* REQUIRED WORK
Look through the data below for the string "context", and copy every line where it turns up.

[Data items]
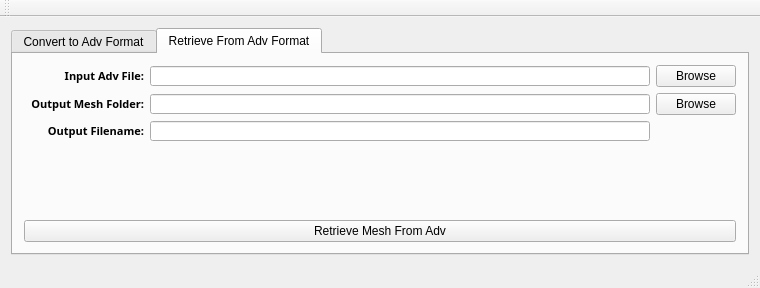
Above: AdVersion_gui/mainwindow.ui from zcobell/AdVersion before the change. Below: the same form after it.
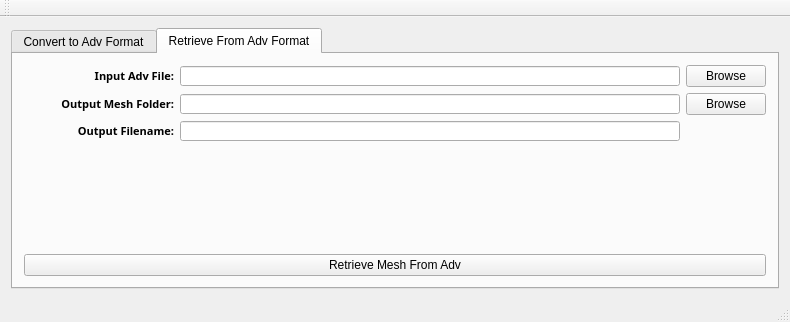
That is the form after the change. The open tabs and pages were chosen to show the change.

Commit message: Fixing GUI under unix

Patch:
```diff
--- a/AdVersion_gui/mainwindow.ui
+++ b/AdVersion_gui/mainwindow.ui
@@ -6,8 +6,8 @@
    <rect>
     <x>0</x>
     <y>0</y>
-    <width>757</width>
-    <height>288</height>
+    <width>765</width>
+    <height>322</height>
    </rect>
   </property>
   <property name="windowTitle">
@@ -357,13 +357,13 @@
            <widget class="QLabel" name="label_inputFolder">
             <property name="minimumSize">
              <size>
-              <width>120</width>
+              <width>150</width>
               <height>0</height>
              </size>
             </property>
             <property name="maximumSize">
              <size>
-              <width>75</width>
+              <width>150</width>
               <height>16777215</height>
              </size>
             </property>
@@ -439,13 +439,13 @@
            <widget class="QLabel" name="label_outputMeshFolder">
             <property name="minimumSize">
              <size>
-              <width>120</width>
+              <width>150</width>
               <height>0</height>
              </size>
             </property>
             <property name="maximumSize">
              <size>
-              <width>120</width>
+              <width>150</width>
               <height>16777215</height>
              </size>
             </property>
@@ -521,13 +521,13 @@
            <widget class="QLabel" name="label_outputMeshFile">
             <property name="minimumSize">
              <size>
-              <width>120</width>
+              <width>150</width>
               <height>0</height>
              </size>
             </property>
             <property name="maximumSize">
              <size>
-              <width>120</width>
+              <width>150</width>
               <height>16777215</height>
              </size>
             </property>
```
Left out of the diff: 4 changed lines with no effect on the pictures.
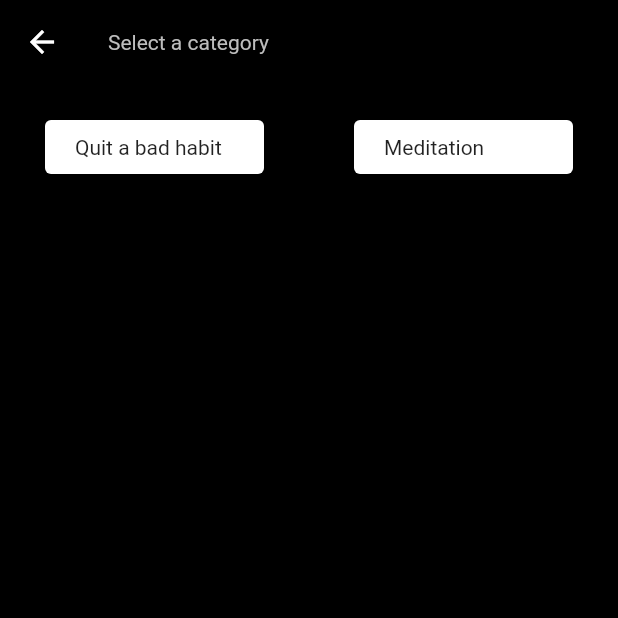
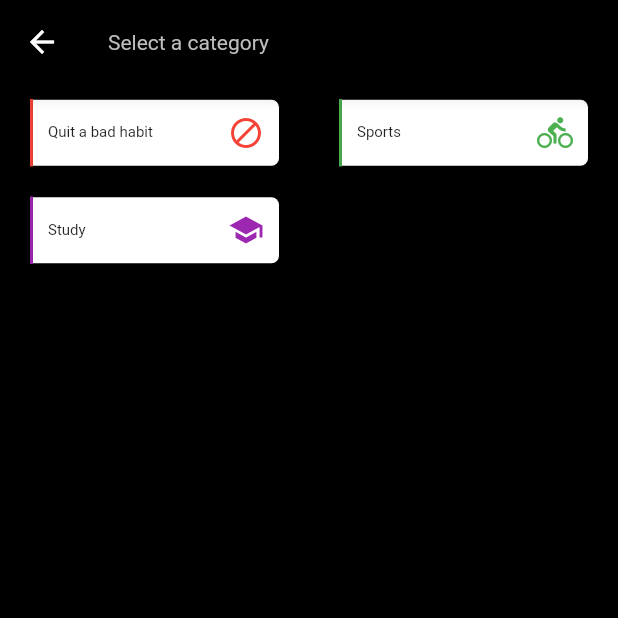
Before and after one commit to melvinodsa/habit-app, a Flutter app: the screen it shows after launch, after a tap on the "close" icon, after a tap on "New Habit", on a phone screen of 412 x 824 dp, the top half of it. Run offline on Flutter 3.47's test engine with Material 2 defaults, Android fonts, the light colour scheme and no system bars; our stand-ins replace flutter_svg.

Commit message:
Styled the category items

```diff
--- /dev/null
+++ b/lib/models/category_item.dart
@@ -0,0 +1,8 @@
+import 'package:flutter/material.dart';
+
+class CategoryItem {
+  CategoryItem({required this.label, required this.icon, required this.color});
+  final String label;
+  final IconData icon;
+  final Color color;
+}
--- a/lib/screens/habits/new_habit/index.dart
+++ b/lib/screens/habits/new_habit/index.dart
@@ -1,9 +1,6 @@
 import 'package:flutter/material.dart';
-import 'package:flutter_svg/flutter_svg.dart';
-import 'package:habit/components/buttons/expandable_fab.dart';
 import 'package:habit/config/index.dart';
-import 'package:habit/config/theme.dart';
-import 'package:habit/constants/inspirational_messages.dart';
+import 'package:habit/models/category_item.dart';
 
 class NewHabitWizardCategory extends StatefulWidget {
   NewHabitWizardCategory({Key? key, required this.config}) : super(key: key);
@@ -15,6 +12,18 @@ class NewHabitWizardCategory extends StatefulWidget {
 }
 
 class _NewHabitWizardCategoryState extends State<NewHabitWizardCategory> {
+  List<CategoryItem> list1 = [
+    CategoryItem(
+      label: 'Quit a bad habit',
+      icon: Icons.block,
+      color: Colors.red,
+    ),
+    CategoryItem(label: 'Study', icon: Icons.school, color: Colors.purple),
+  ];
+  List<CategoryItem> list2 = [
+    CategoryItem(
+        label: 'Sports', icon: Icons.directions_bike, color: Colors.green),
+  ];
   @override
   Widget build(BuildContext context) {
     return Scaffold(
@@ -27,52 +36,80 @@ class _NewHabitWizardCategoryState extends State<NewHabitWizardCategory> {
   Row _buildBody() {
     return Row(
       mainAxisAlignment: MainAxisAlignment.spaceAround,
-      children: [
-        Column(
+      children: [list1, list2]
+          .map((list) => SizedBox(
+                width: MediaQuery.of(context).size.width / 2,
+                child: Column(
+                  children: list
+                      .map((e) => CategoryItemWidget(context: context, data: e))
+                      .toList(),
+                ),
+              ))
+          .toList(),
+    );
+  }
+}
+
+class CategoryItemWidget extends StatelessWidget {
+  const CategoryItemWidget({
+    Key? key,
+    required this.context,
+    required this.data,
+  }) : super(key: key);
+
+  final BuildContext context;
+  final CategoryItem data;
+
+  @override
+  Widget build(BuildContext context) {
+    return Container(
+      width: MediaQuery.of(context).size.width / 2 - 40,
+      margin: EdgeInsets.all(10.0),
+      child: Row(
         children: [
           Container(
-                margin: EdgeInsets.only(
-                    left: 20.0, top: 20.0, right: 20.0, bottom: 20.0),
+            width: 2,
+            height: 45,
+            decoration: BoxDecoration(color: this.data.color),
+            child: Text(''),
+          ),
+          Container(
+            width: MediaQuery.of(context).size.width / 2 - 42,
             child: Card(
+              shape: RoundedRectangleBorder(
+                  borderRadius: BorderRadius.only(
+                      topRight: Radius.circular(5),
+                      bottomRight: Radius.circular(5))),
+              margin: EdgeInsets.all(0),
               child: InkWell(
-                        splashColor: Colors.blue.withAlpha(30),
+                  borderRadius: BorderRadius.only(
+                      topRight: Radius.circular(100), topLeft: Radius.zero),
+                  splashColor: this.data.color.withAlpha(30),
                   onTap: () {
                     print('Card tapped.');
                   },
                   child: SizedBox(
-                          width: MediaQuery.of(context).size.width / 2 - 60,
                     child: Container(
-                              padding: EdgeInsets.only(
-                                  left: 20.0,
-                                  top: 10.0,
-                                  right: 20.0,
-                                  bottom: 10.0),
-                              child: Text('Quit a bad habit')),
-                        )))),
+                      padding: EdgeInsets.all(10.0),
+                      child: Row(
+                        mainAxisAlignment: MainAxisAlignment.spaceBetween,
+                        children: [
+                          Text(
+                            this.data.label,
+                            style: TextStyle(fontSize: 10),
+                          ),
+                          Icon(
+                            this.data.icon,
+                            color: this.data.color,
+                          )
                         ],
                       ),
-        Column(children: [
-          Container(
-              margin: EdgeInsets.only(
-                  left: 20.0, top: 20.0, right: 20.0, bottom: 20.0),
-              child: Card(
-                  child: InkWell(
-                      splashColor: Colors.blue.withAlpha(30),
-                      onTap: () {
-                        print('Card tapped.');
-                      },
-                      child: SizedBox(
-                        width: MediaQuery.of(context).size.width / 2 - 60,
-                        child: Container(
-                            padding: EdgeInsets.only(
-                                left: 20.0,
-                                top: 10.0,
-                                right: 20.0,
-                                bottom: 10.0),
-                            child: Text('Meditation')),
-                      )))),
-        ]),
+                    ),
+                  )),
+            ),
+          ),
         ],
+      ),
     );
   }
 }
```
Lines whose indentation alone changed are shown as unchanged.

* REPLY
   Widget build(BuildContext context) {
+                width: MediaQuery.of(context).size.width / 2,
+                      .map((e) => CategoryItemWidget(context: context, data: e))
+    required this.context,
+  final BuildContext context;
+  Widget build(BuildContext context) {
+      width: MediaQuery.of(context).size.width / 2 - 40,
+            width: MediaQuery.of(context).size.width / 2 - 42,
-                          width: MediaQuery.of(context).size.width / 2 - 60,
-                        width: MediaQuery.of(context).size.width / 2 - 60,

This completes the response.